What the exercise asks :: Please give every record below again exactly, and keep the pictures out.

(Web page edit records)
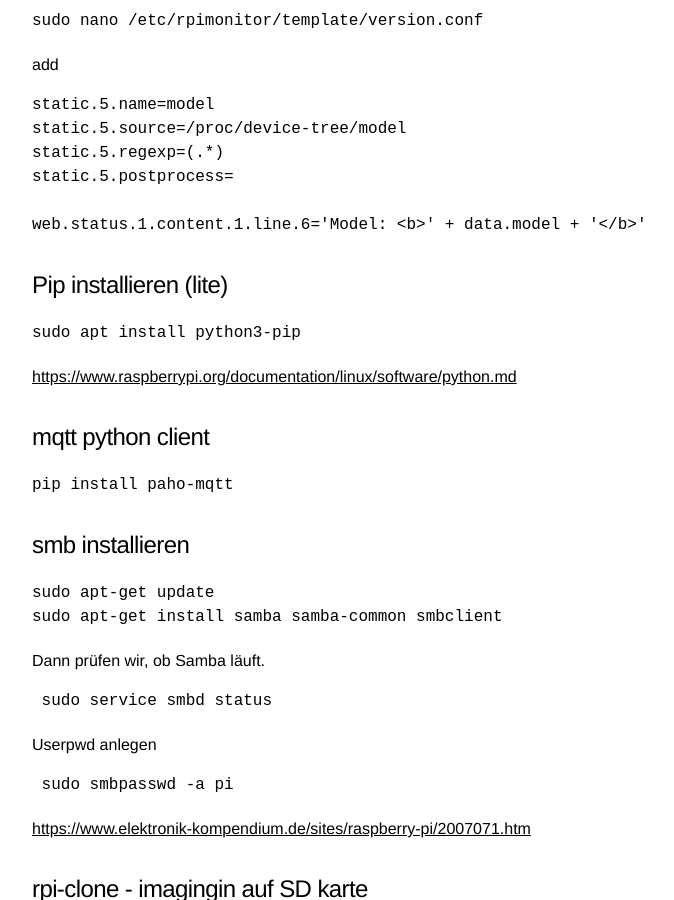
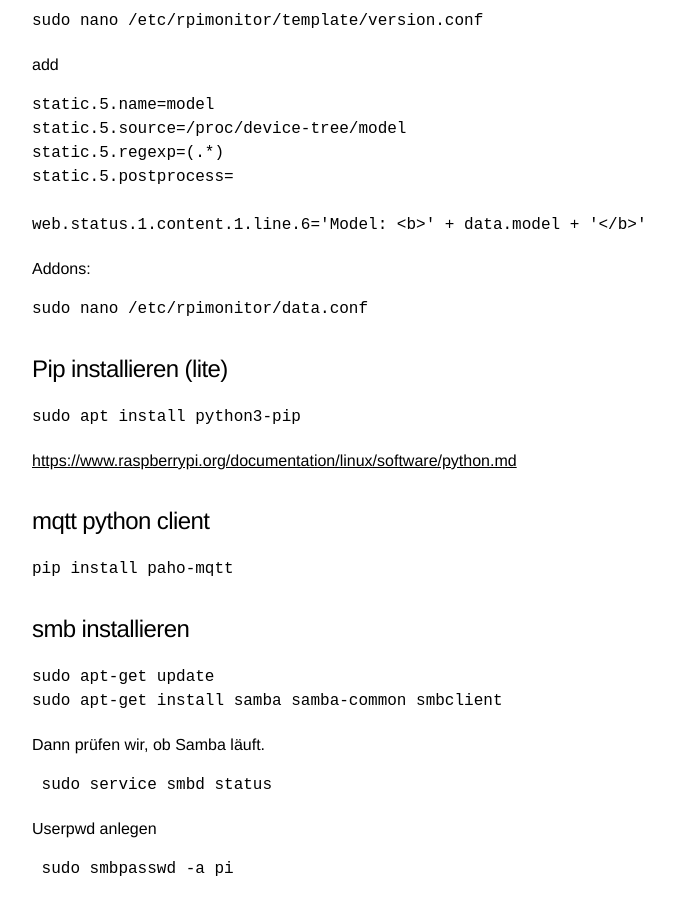
Before and after one commit to Wingertsau/ct.github.io, a Jekyll site: the page built from raspi.md, in a window 1280 px wide and 900 px high, scrolled down 1295 px. Shown: the whole window, without its empty margins (146-820 px from the left). Built offline with Jekyll 4.4.1, drawn with Linux system fonts in a browser that asks for light colours; our own code applies the rules of GitHub Pages for plain Markdown files.

Commit message:
Update raspi.md

```diff
--- a/raspi.md
+++ b/raspi.md
@@ -70,6 +70,12 @@ add
     static.5.postprocess=
 
     web.status.1.content.1.line.6='Model: <b>' + data.model + '</b>'
+
+
+Addons:
+
+    sudo nano /etc/rpimonitor/data.conf
+
 
 
 
```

Result ::
Before and after one commit to Wingertsau/ct.github.io, a Jekyll site: the page built from raspi.md, in a window 1280 px wide and 900 px high, scrolled down 1295 px. Shown: the whole window, without its empty margins (146-820 px from the left). Built offline with Jekyll 4.4.1, drawn with Linux system fonts in a browser that asks for light colours; our own code applies the rules of GitHub Pages for plain Markdown files.

Commit message:
Update raspi.md

```diff
--- a/raspi.md
+++ b/raspi.md
@@ -70,6 +70,12 @@ add
     static.5.postprocess=
 
     web.status.1.content.1.line.6='Model: <b>' + data.model + '</b>'
+
+
+Addons:
+
+    sudo nano /etc/rpimonitor/data.conf
+
 
 
 
```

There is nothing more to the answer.